**Assigned task**
The answer must be a single number: the count of lines below that contain the string "name".

**Data extract**
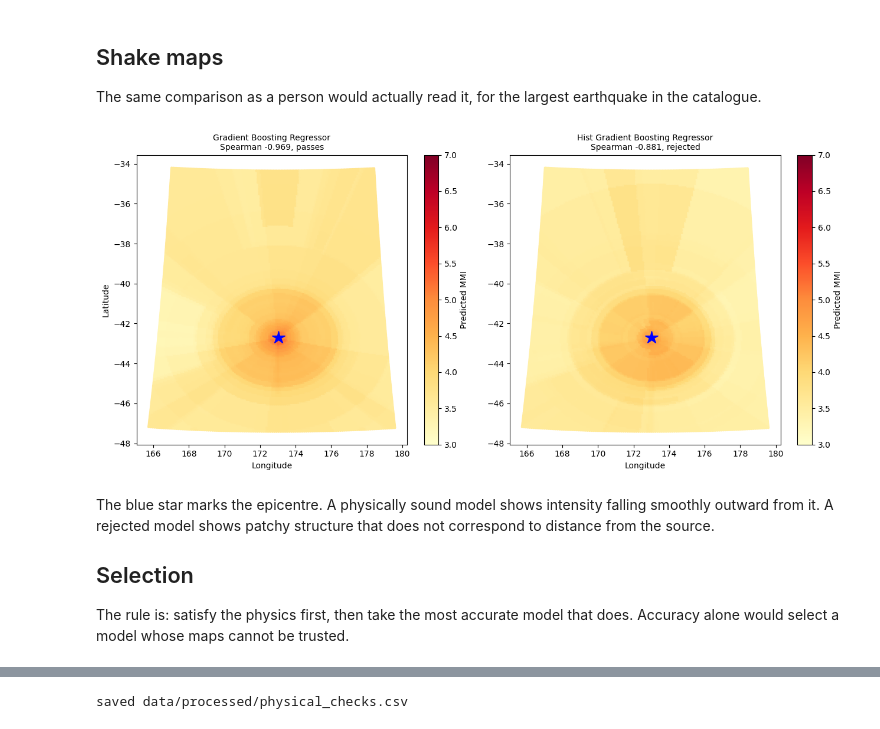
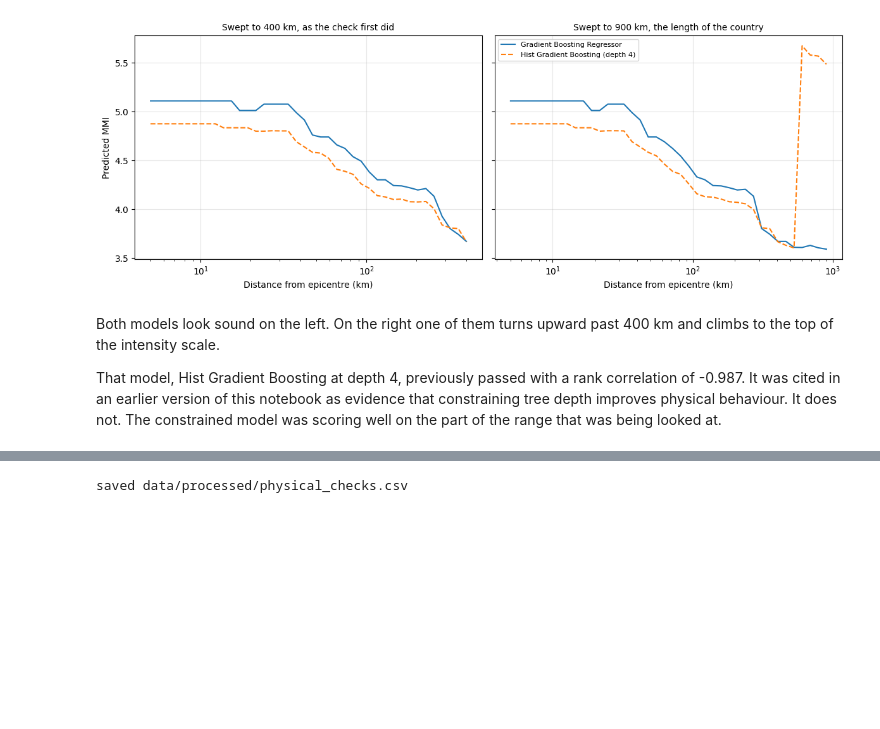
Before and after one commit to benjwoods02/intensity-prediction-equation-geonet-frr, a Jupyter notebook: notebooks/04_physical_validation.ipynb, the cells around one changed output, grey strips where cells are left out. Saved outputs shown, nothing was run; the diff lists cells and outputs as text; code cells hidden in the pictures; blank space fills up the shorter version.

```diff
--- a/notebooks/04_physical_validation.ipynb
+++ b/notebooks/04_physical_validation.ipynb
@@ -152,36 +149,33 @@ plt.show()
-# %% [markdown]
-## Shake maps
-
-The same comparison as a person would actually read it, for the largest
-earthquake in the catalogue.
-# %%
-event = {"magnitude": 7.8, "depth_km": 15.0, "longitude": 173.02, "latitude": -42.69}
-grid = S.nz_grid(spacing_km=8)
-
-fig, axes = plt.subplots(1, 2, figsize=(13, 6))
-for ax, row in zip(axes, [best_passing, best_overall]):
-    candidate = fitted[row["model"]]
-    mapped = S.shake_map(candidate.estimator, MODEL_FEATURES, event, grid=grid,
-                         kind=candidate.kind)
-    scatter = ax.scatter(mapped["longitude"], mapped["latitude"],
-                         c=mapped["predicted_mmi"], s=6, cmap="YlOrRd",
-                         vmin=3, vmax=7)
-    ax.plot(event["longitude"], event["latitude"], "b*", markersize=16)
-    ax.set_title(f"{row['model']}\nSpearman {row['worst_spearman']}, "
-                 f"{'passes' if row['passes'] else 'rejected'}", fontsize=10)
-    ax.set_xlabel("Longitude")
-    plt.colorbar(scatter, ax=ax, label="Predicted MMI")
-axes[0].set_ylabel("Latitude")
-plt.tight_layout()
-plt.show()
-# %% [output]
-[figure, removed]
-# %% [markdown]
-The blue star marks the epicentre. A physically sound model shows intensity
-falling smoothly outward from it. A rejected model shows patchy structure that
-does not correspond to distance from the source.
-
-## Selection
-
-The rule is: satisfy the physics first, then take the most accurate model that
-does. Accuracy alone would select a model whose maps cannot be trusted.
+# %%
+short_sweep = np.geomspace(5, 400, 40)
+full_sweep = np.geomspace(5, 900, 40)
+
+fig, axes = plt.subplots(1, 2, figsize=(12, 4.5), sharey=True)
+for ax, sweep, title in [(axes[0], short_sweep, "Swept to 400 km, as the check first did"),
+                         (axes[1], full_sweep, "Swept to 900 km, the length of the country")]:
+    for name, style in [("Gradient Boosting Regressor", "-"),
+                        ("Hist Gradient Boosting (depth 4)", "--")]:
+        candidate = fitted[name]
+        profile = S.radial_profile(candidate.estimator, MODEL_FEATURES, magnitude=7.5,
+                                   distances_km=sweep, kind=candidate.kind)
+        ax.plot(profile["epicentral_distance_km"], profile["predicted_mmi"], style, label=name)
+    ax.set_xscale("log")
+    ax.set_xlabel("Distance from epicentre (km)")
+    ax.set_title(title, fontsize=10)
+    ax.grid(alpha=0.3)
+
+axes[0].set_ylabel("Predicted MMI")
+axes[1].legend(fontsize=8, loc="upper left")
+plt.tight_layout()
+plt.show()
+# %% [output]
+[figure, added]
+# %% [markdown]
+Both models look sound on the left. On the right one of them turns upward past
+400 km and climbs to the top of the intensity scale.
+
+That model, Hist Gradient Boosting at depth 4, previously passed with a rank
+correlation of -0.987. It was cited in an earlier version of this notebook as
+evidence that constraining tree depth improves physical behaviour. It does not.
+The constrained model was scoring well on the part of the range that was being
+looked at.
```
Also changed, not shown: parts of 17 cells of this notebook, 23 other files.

**Finished task**
3